Tom Fitzgibbon, director of enrolment, Kendall College, Chicago, talks about emerging opportunities in hospitality.reports Rahat Bano

education Updated: Mar 24, 2010 09:12 IST
Rahat Bano
Rahat Bano
Hindustan Times

There are a variety of study courses in hospitality, and travel and tourism? What should an aspirant look for in a good programme?
The area of highest importance is the actual classes in the programme. For example, in Delhi I discussed the growing investment that the Indian government is making in the hotel industry, specifically. Given that fact, it would be highly beneficial for students to focus on coursework that involves the operations within a hotel (hotel management, convention and meeting management, or food and beverage operations). In some cases (not necessarily in India), I have seen an increase in the number of schools offering “tourism” programmes that focus more on tourist-related activities. While helpful, the scope of these areas is nowhere near the breadth of the hotel industry.

Which hospitality-related areas/courses do you think are more suitable for India, i.e. where does Indian industry need more expertise?
I think the most applicable areas for classes would be those where the growth is expected to occur. The highest investment appears to be in the development of more hotels to address guest demand. As such, any courses on hotel administration, management, etc. would be helpful. In addition, a programme should also have a strong business component.

Is there any specific part or aspect of work in the global hospitality industry that is taking centre stage and which aspirants might like to explore?
Considering the efficient efforts made by the Indian government to promote tourism, there is high demand for professional employees in India’s travel and hotel industry. Also, other areas in Indian hospitality and tourism like eco tourism, wellness, themes parks, and religious places need efficient and professional employees.
Today, in India and other developing countries, there is a huge rise in well-travelled, sophisticated and savvy consumers. Along with business traffic, many middle class families can afford to travel by air. Keeping this in mind, a person in hospitality is expected to know the entire breadth of this sector.

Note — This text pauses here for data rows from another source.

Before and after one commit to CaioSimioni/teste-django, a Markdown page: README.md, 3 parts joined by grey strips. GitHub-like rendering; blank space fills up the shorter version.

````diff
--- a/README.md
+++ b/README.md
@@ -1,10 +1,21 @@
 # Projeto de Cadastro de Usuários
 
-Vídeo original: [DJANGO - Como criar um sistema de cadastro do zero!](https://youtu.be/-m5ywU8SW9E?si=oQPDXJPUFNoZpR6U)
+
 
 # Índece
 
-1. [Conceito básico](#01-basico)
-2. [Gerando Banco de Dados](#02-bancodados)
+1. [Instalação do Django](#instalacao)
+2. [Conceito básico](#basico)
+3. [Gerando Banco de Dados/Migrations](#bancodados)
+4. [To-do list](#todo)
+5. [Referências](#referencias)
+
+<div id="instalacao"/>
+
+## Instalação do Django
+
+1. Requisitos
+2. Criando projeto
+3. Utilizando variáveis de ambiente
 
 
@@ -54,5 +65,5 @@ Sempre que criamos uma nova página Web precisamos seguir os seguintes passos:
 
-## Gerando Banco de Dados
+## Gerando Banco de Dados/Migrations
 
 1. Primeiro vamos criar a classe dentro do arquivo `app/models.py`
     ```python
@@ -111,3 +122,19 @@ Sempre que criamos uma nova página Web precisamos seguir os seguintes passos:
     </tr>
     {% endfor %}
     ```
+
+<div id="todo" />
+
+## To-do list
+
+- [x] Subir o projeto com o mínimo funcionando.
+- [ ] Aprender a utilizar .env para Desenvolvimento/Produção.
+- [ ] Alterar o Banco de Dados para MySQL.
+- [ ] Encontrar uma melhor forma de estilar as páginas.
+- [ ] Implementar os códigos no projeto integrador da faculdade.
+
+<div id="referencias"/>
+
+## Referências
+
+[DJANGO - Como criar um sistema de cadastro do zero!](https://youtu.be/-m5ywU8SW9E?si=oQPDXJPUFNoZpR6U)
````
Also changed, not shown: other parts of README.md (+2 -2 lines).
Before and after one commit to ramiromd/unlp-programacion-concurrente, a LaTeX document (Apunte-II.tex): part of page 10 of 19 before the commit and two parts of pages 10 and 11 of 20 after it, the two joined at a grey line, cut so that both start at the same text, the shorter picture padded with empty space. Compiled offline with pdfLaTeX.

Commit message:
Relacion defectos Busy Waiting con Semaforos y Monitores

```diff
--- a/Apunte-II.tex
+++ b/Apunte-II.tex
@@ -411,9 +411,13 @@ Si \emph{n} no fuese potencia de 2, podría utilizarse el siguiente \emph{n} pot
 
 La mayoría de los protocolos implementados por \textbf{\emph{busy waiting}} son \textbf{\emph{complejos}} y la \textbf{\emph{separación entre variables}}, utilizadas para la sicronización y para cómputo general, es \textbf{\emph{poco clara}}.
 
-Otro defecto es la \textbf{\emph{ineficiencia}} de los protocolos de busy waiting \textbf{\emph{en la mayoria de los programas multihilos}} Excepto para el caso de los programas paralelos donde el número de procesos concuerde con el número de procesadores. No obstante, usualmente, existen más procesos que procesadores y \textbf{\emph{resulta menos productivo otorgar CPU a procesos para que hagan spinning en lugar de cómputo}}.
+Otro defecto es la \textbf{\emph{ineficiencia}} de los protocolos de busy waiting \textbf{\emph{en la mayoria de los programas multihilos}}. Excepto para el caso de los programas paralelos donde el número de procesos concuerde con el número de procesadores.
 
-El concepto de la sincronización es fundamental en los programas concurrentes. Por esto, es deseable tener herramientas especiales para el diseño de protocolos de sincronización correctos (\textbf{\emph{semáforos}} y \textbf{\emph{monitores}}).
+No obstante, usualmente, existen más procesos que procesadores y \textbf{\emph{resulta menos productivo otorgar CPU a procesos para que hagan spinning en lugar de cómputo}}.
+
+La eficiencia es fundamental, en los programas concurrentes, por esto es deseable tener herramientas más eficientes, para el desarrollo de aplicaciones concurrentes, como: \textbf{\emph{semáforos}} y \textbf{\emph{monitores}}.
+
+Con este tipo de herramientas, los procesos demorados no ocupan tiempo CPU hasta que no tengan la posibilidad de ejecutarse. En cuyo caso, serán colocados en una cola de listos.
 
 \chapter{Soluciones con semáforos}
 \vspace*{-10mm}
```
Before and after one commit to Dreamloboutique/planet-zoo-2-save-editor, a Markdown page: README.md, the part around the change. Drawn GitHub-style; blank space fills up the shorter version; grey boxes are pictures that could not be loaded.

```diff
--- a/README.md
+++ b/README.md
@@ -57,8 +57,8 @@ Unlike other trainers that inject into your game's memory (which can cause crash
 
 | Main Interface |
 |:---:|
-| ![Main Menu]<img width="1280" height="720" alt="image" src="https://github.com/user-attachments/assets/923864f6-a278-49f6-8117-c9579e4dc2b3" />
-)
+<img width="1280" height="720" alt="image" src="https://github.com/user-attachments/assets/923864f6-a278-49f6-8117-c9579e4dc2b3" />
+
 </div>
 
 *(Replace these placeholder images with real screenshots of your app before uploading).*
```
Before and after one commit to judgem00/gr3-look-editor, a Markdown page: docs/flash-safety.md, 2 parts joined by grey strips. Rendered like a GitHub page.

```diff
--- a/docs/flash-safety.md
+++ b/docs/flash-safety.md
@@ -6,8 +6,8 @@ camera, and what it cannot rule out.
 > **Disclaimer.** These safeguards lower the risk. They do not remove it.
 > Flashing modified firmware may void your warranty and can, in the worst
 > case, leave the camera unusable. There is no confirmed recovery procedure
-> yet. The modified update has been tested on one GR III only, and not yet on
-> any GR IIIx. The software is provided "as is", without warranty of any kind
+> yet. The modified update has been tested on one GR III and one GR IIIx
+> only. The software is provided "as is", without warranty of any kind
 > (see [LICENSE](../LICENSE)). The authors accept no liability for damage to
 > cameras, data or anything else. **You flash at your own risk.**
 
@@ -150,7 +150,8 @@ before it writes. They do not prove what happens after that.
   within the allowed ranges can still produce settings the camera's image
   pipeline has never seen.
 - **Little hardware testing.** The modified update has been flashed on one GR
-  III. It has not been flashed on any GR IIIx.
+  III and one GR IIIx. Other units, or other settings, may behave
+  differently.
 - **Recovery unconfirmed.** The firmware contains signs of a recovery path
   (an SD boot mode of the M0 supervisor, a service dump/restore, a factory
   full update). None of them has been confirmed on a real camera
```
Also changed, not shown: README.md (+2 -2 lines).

Are there any new skills or traits that the hospitality industry demands from prospective professionals?
There are two: a significant business understanding, and a keen ability to provide great service. While the service component isn’t necessarily new, it’s becoming more relevant given the highly competitive nature of the industry.

With prevalent security threats from militants in many countries, including India, has there been change in the kind of preparation entrants require? What’s the training school’s response, if any, been to this challenge?
Clearly, this is a continuing issue throughout the world. I can’t say that there has been a drastic recent change in how these issues are addressed in the classroom. Since we are preparing students who could (and do) work in several countries outside of the United States, this subject is covered in several of the hotel management operations courses. We do not currently offer a stand-alone course in hotel security per se, but it is covered in several of our current courses.